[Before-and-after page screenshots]
—————

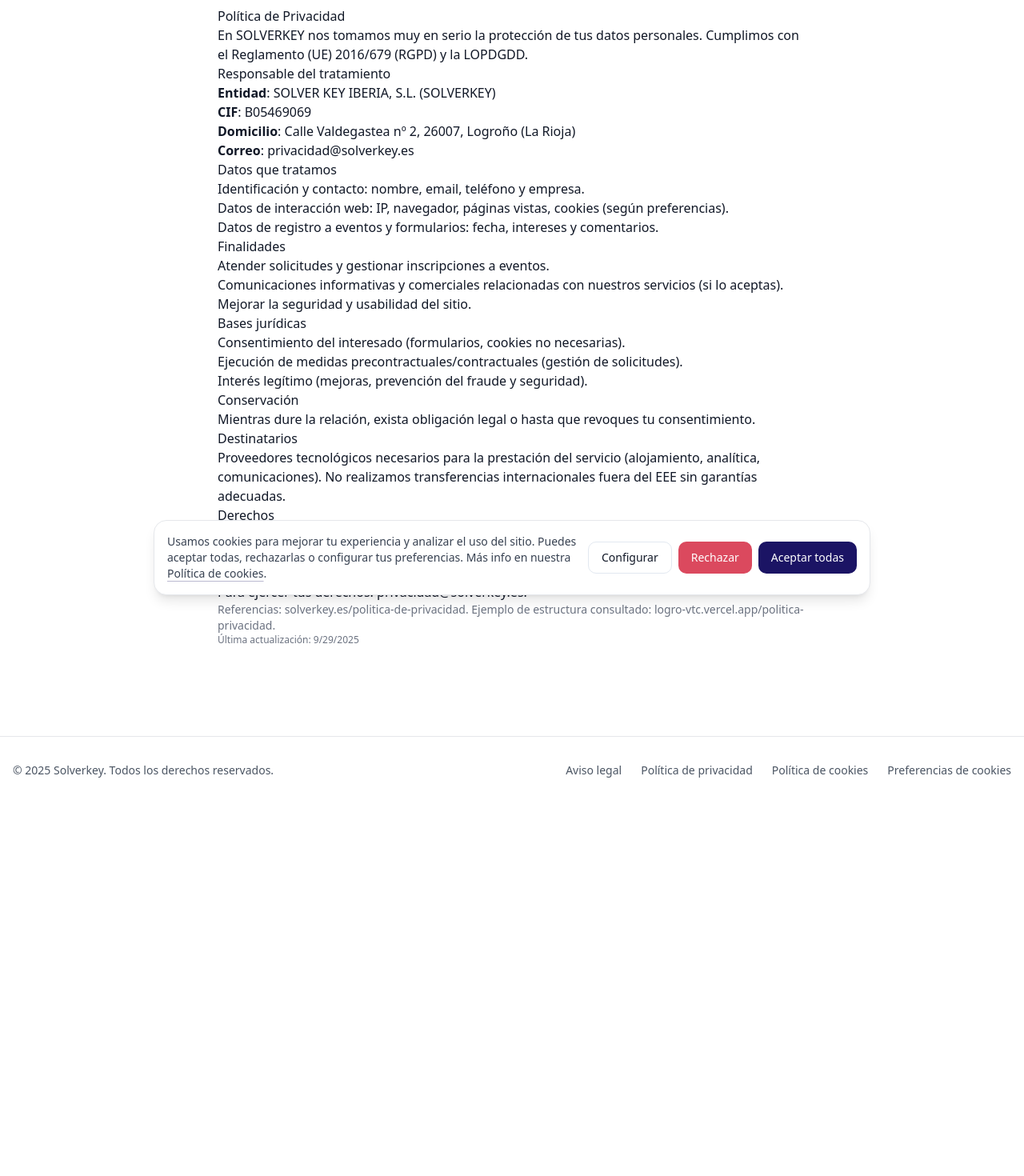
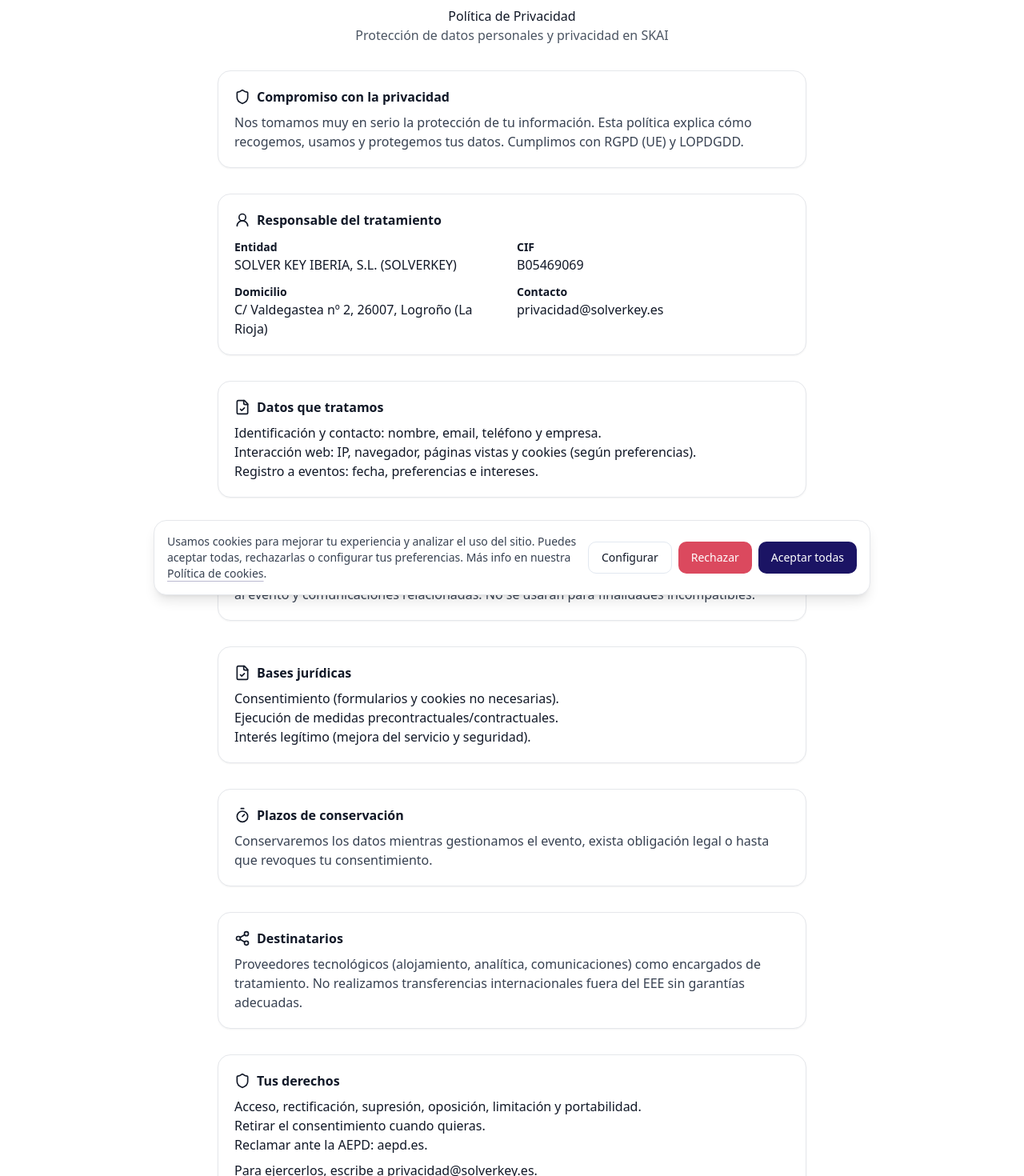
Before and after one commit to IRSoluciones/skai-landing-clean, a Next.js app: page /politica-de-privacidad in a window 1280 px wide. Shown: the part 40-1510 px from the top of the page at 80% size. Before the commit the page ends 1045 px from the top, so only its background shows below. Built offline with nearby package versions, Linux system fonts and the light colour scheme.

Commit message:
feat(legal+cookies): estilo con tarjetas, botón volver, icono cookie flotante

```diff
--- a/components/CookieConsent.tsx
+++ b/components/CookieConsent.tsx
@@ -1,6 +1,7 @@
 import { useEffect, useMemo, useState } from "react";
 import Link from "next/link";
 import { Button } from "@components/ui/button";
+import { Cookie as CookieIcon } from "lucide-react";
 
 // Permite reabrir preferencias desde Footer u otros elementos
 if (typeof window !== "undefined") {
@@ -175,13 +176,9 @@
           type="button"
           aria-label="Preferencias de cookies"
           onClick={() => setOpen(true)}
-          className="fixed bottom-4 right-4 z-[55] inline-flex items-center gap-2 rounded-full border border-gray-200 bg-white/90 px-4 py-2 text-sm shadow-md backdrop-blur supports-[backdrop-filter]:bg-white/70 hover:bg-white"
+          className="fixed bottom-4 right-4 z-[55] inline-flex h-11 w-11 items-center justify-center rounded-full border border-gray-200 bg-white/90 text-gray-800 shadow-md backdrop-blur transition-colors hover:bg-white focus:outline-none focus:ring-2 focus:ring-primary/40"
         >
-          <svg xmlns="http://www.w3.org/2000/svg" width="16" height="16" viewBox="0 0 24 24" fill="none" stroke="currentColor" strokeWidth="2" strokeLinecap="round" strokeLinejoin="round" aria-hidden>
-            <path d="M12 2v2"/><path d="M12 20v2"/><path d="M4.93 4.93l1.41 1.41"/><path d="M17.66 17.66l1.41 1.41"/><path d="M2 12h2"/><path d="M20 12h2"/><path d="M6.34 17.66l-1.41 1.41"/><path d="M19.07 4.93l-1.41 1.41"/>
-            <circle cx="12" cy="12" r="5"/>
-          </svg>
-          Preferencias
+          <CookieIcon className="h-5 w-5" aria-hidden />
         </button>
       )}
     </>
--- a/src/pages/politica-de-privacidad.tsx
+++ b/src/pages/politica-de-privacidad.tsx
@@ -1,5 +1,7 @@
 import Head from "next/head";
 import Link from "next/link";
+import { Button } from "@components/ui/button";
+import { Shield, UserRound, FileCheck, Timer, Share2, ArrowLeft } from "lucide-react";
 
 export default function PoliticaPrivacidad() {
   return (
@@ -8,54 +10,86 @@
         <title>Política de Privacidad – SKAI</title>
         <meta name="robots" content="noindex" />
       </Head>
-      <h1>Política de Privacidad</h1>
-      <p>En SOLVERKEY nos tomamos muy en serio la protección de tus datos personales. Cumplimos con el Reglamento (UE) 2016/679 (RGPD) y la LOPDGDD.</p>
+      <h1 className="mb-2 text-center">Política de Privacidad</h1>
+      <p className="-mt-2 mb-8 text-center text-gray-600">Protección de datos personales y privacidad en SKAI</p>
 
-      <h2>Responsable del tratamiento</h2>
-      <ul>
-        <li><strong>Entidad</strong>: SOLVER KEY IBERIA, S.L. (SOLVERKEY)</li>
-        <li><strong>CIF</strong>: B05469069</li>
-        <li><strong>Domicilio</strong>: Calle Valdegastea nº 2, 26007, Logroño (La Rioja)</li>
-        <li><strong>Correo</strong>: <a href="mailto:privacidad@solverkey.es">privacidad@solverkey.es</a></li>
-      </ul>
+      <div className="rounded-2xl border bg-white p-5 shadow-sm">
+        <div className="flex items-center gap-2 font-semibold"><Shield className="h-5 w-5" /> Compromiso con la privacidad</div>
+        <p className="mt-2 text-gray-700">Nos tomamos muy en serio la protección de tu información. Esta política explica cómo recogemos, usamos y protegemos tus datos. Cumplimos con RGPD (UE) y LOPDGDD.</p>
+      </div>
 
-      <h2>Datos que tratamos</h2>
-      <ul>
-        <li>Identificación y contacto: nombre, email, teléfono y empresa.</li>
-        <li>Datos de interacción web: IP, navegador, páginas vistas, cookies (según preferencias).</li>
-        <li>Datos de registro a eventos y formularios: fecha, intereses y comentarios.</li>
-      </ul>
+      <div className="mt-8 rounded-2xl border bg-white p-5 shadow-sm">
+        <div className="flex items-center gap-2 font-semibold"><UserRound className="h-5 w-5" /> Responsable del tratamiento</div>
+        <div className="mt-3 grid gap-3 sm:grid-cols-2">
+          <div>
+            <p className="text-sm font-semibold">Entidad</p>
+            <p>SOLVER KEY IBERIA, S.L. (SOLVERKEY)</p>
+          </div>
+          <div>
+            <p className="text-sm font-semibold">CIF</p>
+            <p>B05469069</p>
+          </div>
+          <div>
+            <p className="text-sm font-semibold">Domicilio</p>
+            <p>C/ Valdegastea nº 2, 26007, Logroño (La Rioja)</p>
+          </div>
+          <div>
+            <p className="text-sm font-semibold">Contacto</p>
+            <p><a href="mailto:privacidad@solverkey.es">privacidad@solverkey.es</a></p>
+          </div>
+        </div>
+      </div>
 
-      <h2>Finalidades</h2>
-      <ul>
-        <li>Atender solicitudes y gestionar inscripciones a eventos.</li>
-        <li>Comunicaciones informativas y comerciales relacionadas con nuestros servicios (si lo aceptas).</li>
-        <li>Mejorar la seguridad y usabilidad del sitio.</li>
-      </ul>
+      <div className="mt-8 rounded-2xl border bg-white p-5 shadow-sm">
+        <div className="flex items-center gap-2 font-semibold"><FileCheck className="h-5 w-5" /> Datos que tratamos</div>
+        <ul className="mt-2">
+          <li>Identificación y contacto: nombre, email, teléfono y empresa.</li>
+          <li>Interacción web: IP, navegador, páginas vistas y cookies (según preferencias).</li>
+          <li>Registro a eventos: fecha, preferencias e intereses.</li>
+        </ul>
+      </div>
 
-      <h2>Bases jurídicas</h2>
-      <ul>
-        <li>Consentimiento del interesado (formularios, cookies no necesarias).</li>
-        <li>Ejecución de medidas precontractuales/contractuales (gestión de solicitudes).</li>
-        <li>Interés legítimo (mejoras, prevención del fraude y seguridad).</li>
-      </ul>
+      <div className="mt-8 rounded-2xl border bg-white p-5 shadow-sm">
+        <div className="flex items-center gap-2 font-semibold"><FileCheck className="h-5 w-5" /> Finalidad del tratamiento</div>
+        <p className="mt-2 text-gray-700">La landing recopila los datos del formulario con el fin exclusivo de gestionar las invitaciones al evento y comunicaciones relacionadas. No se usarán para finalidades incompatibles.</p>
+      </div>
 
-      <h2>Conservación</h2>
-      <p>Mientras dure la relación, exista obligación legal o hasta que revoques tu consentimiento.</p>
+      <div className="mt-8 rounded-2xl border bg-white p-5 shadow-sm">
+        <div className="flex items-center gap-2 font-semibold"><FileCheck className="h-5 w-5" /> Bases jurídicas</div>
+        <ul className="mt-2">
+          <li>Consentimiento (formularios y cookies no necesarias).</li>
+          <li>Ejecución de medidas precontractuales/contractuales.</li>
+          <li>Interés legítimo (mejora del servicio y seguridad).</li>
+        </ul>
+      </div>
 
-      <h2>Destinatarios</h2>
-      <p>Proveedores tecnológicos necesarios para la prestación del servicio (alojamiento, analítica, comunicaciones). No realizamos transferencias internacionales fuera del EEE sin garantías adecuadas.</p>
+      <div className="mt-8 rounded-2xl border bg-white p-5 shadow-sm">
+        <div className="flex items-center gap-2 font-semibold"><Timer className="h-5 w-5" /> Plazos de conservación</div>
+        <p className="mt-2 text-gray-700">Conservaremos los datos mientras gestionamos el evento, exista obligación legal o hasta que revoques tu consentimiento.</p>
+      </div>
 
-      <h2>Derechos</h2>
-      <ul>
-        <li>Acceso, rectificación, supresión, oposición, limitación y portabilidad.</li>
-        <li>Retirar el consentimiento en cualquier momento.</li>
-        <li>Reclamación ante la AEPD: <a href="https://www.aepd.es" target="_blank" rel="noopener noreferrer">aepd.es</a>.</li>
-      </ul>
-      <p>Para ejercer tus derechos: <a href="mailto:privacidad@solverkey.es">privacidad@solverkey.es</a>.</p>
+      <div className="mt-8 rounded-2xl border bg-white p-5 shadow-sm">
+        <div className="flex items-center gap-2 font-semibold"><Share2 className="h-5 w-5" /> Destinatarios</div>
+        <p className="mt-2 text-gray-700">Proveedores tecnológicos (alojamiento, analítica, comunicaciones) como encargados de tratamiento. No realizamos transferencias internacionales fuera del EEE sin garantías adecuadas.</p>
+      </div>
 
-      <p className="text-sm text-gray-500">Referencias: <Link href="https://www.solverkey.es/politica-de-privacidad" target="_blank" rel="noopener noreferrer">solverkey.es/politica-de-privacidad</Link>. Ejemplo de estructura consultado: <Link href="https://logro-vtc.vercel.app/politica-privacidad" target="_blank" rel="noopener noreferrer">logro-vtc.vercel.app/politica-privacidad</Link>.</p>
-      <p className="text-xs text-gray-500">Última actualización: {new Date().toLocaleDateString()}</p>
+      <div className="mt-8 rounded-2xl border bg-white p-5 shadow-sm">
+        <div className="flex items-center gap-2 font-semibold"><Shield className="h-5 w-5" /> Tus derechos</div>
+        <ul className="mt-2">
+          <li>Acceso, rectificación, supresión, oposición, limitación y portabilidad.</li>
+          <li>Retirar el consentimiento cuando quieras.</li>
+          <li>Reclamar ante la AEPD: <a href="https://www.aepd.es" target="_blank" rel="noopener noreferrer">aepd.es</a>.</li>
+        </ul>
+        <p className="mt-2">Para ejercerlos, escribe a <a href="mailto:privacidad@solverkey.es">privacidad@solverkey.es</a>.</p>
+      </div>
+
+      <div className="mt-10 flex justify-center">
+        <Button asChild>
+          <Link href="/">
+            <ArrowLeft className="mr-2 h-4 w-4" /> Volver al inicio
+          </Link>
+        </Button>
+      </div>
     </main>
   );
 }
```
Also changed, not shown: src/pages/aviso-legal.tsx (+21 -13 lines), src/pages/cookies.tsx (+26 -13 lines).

—————

→ Exercise prompt
Search the data for the string "Link". List each line that has it.

→ Solution for this problem
 import Link from "next/link";
 import Link from "next/link";
-      <p className="text-sm text-gray-500">Referencias: <Link href="https://www.solverkey.es/politica-de-privacidad" target="_blank" rel="noopener noreferrer">solverkey.es/politica-de-privacidad</Link>. Ejemplo de estructura consultado: <Link href="https://logro-vtc.vercel.app/politica-privacidad" target="_blank" rel="noopener noreferrer">logro-vtc.vercel.app/politica-privacidad</Link>.</p>
+          <Link href="/">
+          </Link>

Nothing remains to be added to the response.